=== Given data ===
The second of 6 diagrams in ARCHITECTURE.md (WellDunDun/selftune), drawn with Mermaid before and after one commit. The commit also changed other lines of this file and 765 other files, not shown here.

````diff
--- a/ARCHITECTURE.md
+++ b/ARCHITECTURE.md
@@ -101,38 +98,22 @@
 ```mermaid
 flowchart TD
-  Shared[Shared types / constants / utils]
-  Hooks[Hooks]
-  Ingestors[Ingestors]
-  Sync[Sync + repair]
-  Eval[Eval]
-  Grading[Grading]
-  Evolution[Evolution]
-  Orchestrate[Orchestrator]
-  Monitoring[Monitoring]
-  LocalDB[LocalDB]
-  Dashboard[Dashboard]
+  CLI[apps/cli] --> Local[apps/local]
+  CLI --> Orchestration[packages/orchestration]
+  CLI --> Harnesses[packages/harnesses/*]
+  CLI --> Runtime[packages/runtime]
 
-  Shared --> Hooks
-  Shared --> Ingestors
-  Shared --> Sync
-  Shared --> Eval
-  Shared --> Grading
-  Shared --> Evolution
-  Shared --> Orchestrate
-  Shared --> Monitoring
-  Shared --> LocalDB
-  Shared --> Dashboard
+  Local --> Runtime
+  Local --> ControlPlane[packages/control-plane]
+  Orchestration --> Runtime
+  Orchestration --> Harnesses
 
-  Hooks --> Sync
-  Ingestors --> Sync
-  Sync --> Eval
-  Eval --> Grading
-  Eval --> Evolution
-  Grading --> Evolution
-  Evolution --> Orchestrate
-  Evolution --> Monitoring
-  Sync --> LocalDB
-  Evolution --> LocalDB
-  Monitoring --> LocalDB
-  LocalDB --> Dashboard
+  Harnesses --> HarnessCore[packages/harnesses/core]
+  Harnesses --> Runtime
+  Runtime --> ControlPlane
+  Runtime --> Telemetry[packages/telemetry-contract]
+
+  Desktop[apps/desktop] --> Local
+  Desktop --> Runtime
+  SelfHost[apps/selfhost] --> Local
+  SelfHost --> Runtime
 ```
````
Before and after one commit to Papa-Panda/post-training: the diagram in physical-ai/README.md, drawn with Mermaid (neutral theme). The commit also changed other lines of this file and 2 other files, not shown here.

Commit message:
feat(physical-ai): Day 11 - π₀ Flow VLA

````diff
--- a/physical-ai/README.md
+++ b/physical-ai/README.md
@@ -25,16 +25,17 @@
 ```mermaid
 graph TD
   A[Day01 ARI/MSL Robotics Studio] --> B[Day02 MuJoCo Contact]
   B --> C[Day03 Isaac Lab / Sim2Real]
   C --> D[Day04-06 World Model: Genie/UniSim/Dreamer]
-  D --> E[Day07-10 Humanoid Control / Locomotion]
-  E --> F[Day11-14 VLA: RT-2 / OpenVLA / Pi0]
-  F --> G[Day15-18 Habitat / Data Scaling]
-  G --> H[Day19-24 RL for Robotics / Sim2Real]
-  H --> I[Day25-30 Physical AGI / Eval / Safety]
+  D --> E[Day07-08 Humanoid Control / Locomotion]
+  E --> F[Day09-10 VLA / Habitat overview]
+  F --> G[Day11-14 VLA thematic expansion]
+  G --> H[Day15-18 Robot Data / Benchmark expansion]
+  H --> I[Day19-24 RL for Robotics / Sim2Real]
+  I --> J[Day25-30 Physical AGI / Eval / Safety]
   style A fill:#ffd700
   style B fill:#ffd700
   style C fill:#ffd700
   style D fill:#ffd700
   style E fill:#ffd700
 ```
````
===
▶ [Work to be completed]: Write out the data above once more, exactly as it reads.

▶ [Exercise answer]:
The second of 6 diagrams in ARCHITECTURE.md (WellDunDun/selftune), drawn with Mermaid before and after one commit. The commit also changed other lines of this file and 765 other files, not shown here.

````diff
--- a/ARCHITECTURE.md
+++ b/ARCHITECTURE.md
@@ -101,38 +98,22 @@
 ```mermaid
 flowchart TD
-  Shared[Shared types / constants / utils]
-  Hooks[Hooks]
-  Ingestors[Ingestors]
-  Sync[Sync + repair]
-  Eval[Eval]
-  Grading[Grading]
-  Evolution[Evolution]
-  Orchestrate[Orchestrator]
-  Monitoring[Monitoring]
-  LocalDB[LocalDB]
-  Dashboard[Dashboard]
+  CLI[apps/cli] --> Local[apps/local]
+  CLI --> Orchestration[packages/orchestration]
+  CLI --> Harnesses[packages/harnesses/*]
+  CLI --> Runtime[packages/runtime]
 
-  Shared --> Hooks
-  Shared --> Ingestors
-  Shared --> Sync
-  Shared --> Eval
-  Shared --> Grading
-  Shared --> Evolution
-  Shared --> Orchestrate
-  Shared --> Monitoring
-  Shared --> LocalDB
-  Shared --> Dashboard
+  Local --> Runtime
+  Local --> ControlPlane[packages/control-plane]
+  Orchestration --> Runtime
+  Orchestration --> Harnesses
 
-  Hooks --> Sync
-  Ingestors --> Sync
-  Sync --> Eval
-  Eval --> Grading
-  Eval --> Evolution
-  Grading --> Evolution
-  Evolution --> Orchestrate
-  Evolution --> Monitoring
-  Sync --> LocalDB
-  Evolution --> LocalDB
-  Monitoring --> LocalDB
-  LocalDB --> Dashboard
+  Harnesses --> HarnessCore[packages/harnesses/core]
+  Harnesses --> Runtime
+  Runtime --> ControlPlane
+  Runtime --> Telemetry[packages/telemetry-contract]
+
+  Desktop[apps/desktop] --> Local
+  Desktop --> Runtime
+  SelfHost[apps/selfhost] --> Local
+  SelfHost --> Runtime
 ```
````
Before and after one commit to Papa-Panda/post-training: the diagram in physical-ai/README.md, drawn with Mermaid (neutral theme). The commit also changed other lines of this file and 2 other files, not shown here.

Commit message:
feat(physical-ai): Day 11 - π₀ Flow VLA

````diff
--- a/physical-ai/README.md
+++ b/physical-ai/README.md
@@ -25,16 +25,17 @@
 ```mermaid
 graph TD
   A[Day01 ARI/MSL Robotics Studio] --> B[Day02 MuJoCo Contact]
   B --> C[Day03 Isaac Lab / Sim2Real]
   C --> D[Day04-06 World Model: Genie/UniSim/Dreamer]
-  D --> E[Day07-10 Humanoid Control / Locomotion]
-  E --> F[Day11-14 VLA: RT-2 / OpenVLA / Pi0]
-  F --> G[Day15-18 Habitat / Data Scaling]
-  G --> H[Day19-24 RL for Robotics / Sim2Real]
-  H --> I[Day25-30 Physical AGI / Eval / Safety]
+  D --> E[Day07-08 Humanoid Control / Locomotion]
+  E --> F[Day09-10 VLA / Habitat overview]
+  F --> G[Day11-14 VLA thematic expansion]
+  G --> H[Day15-18 Robot Data / Benchmark expansion]
+  H --> I[Day19-24 RL for Robotics / Sim2Real]
+  I --> J[Day25-30 Physical AGI / Eval / Safety]
   style A fill:#ffd700
   style B fill:#ffd700
   style C fill:#ffd700
   style D fill:#ffd700
   style E fill:#ffd700
 ```
````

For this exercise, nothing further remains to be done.